Nearly 21 years ago, as Richard Lapointe was confessing to raping and killing Bernice Martin and setting fire to her Manchester apartment, a Manchester detective stopped by Lapointe's condominium.
It was the Fourth of July 1989, and Det. Michael Morrissey arrived in the late afternoon to question Karen Martin. Back at Manchester police headquarters, detectives were in the midst of a 9½-hour interrogation of Lapointe, during which he confessed three times to the crime.
Karen Martin was called to testify Thursday at a hearing on what is likely her former husband's last chance to win a new trial. A jury found him guilty of murder, capital felony, arson murder and other crimes in 1992, and he was sentenced to life in prison.
Karen Martin answered a few questions from Lapointe's lawyer, Paul Casteleiro.
"Do you recall the day your grandmother died?" Casteleiro asked.
"Yes, I do, it was a Sunday," she responded. She recounted her family's Sunday routine — go to church, visit with her 88-year-old grandmother, Bernice Martin, then go home for Sunday dinner. That evening a relative called to say that she could not get in touch with Bernice Martin and that she wanted Richard Lapointe to check on her, Karen Martin recalled.
"Richard went over," she said. "He left the house. He went over there. The next thing I know [police] officers were there telling me I had to go to the hospital."
Casteleiro asked what time Lapointe left. "It was 7 o'clock," she responded. "I remember the time."
But at a hearing several years ago, and during Morrissey's tape-recorded interview with her in July 1989, Martin said that Lapointe left their condo at 8 p.m. to go to Bernice Martin's apartment. Casteleiro asked Martin if she remembered saying that. No, she responded.
Casteleiro and a group of people supporting Lapointe contend that the timing is an important piece of information in their quest to win Lapointe a new trial. They argue that Lapointe did not have enough time to commit the crime, and that evidence about how long the fire in Bernice Martin's apartment burned provides Lapointe with an alibi.

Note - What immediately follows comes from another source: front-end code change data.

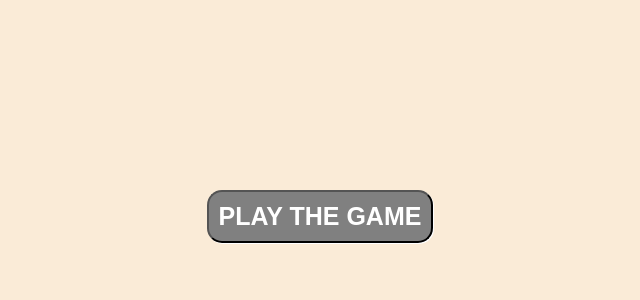
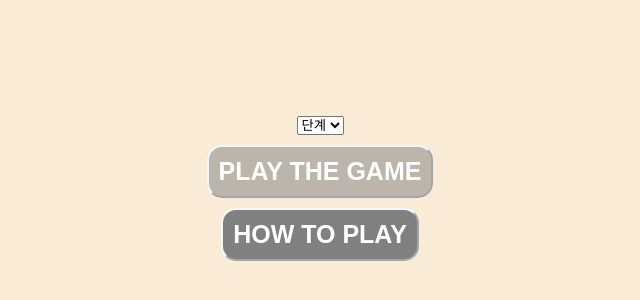
Before and after one commit to kdh3543/card_game, a Next.js app: page / in a window 1280 px wide. Shown: the part 184-484 px from the top of the page, without its empty margins (320-960 px from the left). Built offline with nearby package versions, Linux system fonts and the light colour scheme.

Commit message:
Fix: 홈 화면 및 단계 설정, 성공 실패 판단 작업 중

```diff
--- a/src/components/Home/Home.tsx
+++ b/src/components/Home/Home.tsx
@@ -3,26 +3,52 @@ import Image from "next/image";
 import { Inter } from "next/font/google";
 import styles from "@/styles/Home.module.css";
 import { useRouter } from "next/router";
+import { useState } from "react";
 
-const inter = Inter({ subsets: ["latin"] });
+// const inter = Inter({ subsets: ["latin"] });
 
 export default function Home() {
+  const [choice, setChoice] = useState("");
   const router = useRouter();
   const gameStart = () => {
-    router.push("/game");
+    console.log(choice);
+    if (!choice) return;
+    router.push(`/game?level=${parseInt(choice)}`);
+  };
+  const selectLevel = (e: any) => {
+    console.log(e.target.value);
+    setChoice(e.target.value);
   };
   return (
     <>
       <Head>
-        <title>Create Next App</title>
+        <title>미니 게임</title>
         <meta name="description" content="Generated by create next app" />
         <meta name="viewport" content="width=device-width, initial-scale=1" />
         {/* <link rel="icon" href="/favicon.ico" /> */}
       </Head>
       <main className={styles.main}>
-        <div className={styles.navbar}>
+        <div>
+          <select onChange={(e) => selectLevel(e)}>
+            <option value="">{"단계"}</option>
+            <option value="8">{"1"}</option>
+            <option value="12">{"2"}</option>
+            <option value="20">{"3"}</option>
+          </select>
+        </div>
+
+        <div>
+          <button
+            className={choice ? styles.playBtn : styles.forbiddenBtn}
+            onClick={gameStart}
+            disabled={choice ? false : true}
+          >
+            {"PLAY THE GAME"}
+          </button>
+        </div>
+        <div>
           <button className={styles.playBtn} onClick={gameStart}>
-            {"PLAY THE GAME"}
+            {"HOW TO PLAY"}
           </button>
         </div>
       </main>
--- a/src/styles/Game.module.css
+++ b/src/styles/Game.module.css
@@ -2,6 +2,7 @@
   min-height: 100vh;
   align-items: center;
   background-color: white;
+  perspective: 300px;
 }
 
 .answerCount {
@@ -14,7 +15,6 @@
 }
 
 .cardContainer {
-  border: 1px solid black;
   width: 70%;
   display: flex;
   margin: auto;
@@ -25,16 +25,32 @@
   font-size: 30px;
 }
 
-.card {
-  width: 30%;
+.easy {
+  width: 25%;
+  display: flex;
+  align-items: center;
+  justify-content: center;
+  padding: 10px;
+}
+
+.middle {
+  width: 25%;
+  padding: 10px;
   display: flex;
   align-items: center;
   justify-content: center;
 }
+.hard {
+  width: 25%;
+  display: flex;
+  align-items: center;
+  justify-content: center;
+  padding: 10px;
+}
 
 .cardContent {
   width: 200px;
-  height: 300px;
+  height: 200px;
   background-color: gray;
   display: flex;
   align-items: center;
@@ -46,7 +62,7 @@
 }
 .cardCheckedContent {
   width: 200px;
-  height: 300px;
+  height: 200px;
   background-color: gray;
   display: flex;
   align-items: center;
@@ -68,3 +84,21 @@
   cursor: not-allowed;
   visibility: visible;
 }
+
+.fail {
+  width: 100%;
+  text-align: center;
+  margin-top: 10px;
+  font-size: 20px;
+  font-weight: bold;
+  color: red;
+  position: absolute;
+}
+.success {
+  width: 100%;
+  text-align: center;
+  margin-top: 10px;
+  font-size: 20px;
+  font-weight: bold;
+  color: blue;
+}
--- a/src/styles/Home.module.css
+++ b/src/styles/Home.module.css
@@ -1,19 +1,18 @@
 .main {
-  display: flex;
   /* flex-direction: column; */
   /* justify-content: space-between; */
-  align-items: center;
-  justify-content: center;
+  text-align: center;
+  padding-top: 300px;
   /* padding: 6rem; */
   min-height: 100vh;
   background-color: antiquewhite;
 }
 
 .navbar {
-  display: flex;
   /* height: 50px; */
   width: 100%;
 }
+
 .playBtn {
   padding: 10px;
   font-size: 25px;
@@ -23,8 +22,21 @@
   border-radius: 15px;
   background-color: gray;
   color: white;
-  box-shadow: 1px 1px;
+  border-color: aliceblue;
+  margin-top: 10px;
   /* border: n; */
+}
+
+.forbiddenBtn {
+  padding: 10px;
+  font-size: 25px;
+  margin: auto;
+  font-weight: bold;
+  border-radius: 15px;
+  border-color: aliceblue;
+  background-color: #80808080;
+  color: white;
+  margin-top: 10px;
 }
 
 /* Enable hover only on non-touch devices */
```
Also changed, not shown: src/components/Game/Game.tsx (+65 -22 lines).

Superior Court Judge John J. Nazzaro will decide.
With Martin not able to recall much of her July 4, 1989, interview with Morrissey, Casteleiro played a recording of it that Morrissey made. Two-thirds of the recording was played Thursday and the rest is to be played when the hearing resumes this morning.
On the portion heard Thursday, Martin offered little to help police. She said that Lapointe left their home about 8 p.m. and that the only other time he was away from the house that afternoon was for about 20 minutes when he walked the dog. The 911 call reporting the fire came at 8:27 p.m.
With fireworks audible in the background, Morrissey pressed on, telling Martin that the March 8, 1987, killing of her grandmother had been solved and that her husband had done it.
"The investigation is over," Morrissey, who is now retired, told her. "We're here for the why. Why did this happen?" But Martin, who, like Lapointe, is disabled, could offer no explanation to the detective.
Lapointe's supporters have criticized Manchester police for the long interrogation of Lapointe, contending that they coerced the mentally challenged man into confessing three times to a crime he did not commit. Those same supporters, who have attended the hearing now underway at Superior Court in Rockville, expressed shock when they heard Morrissey's questioning of Karen Lapointe.
"We're sure he's responsible for what happened to Mrs. Martin," Morrissey told Karen Martin. "There's a lot of reasons for that." Morrissey mentioned DNA evidence when, in fact, there was none.
Police have defended their questioning of Lapointe, saying that they employed tactics that police commonly use and that have been upheld by the U.S. Supreme Court.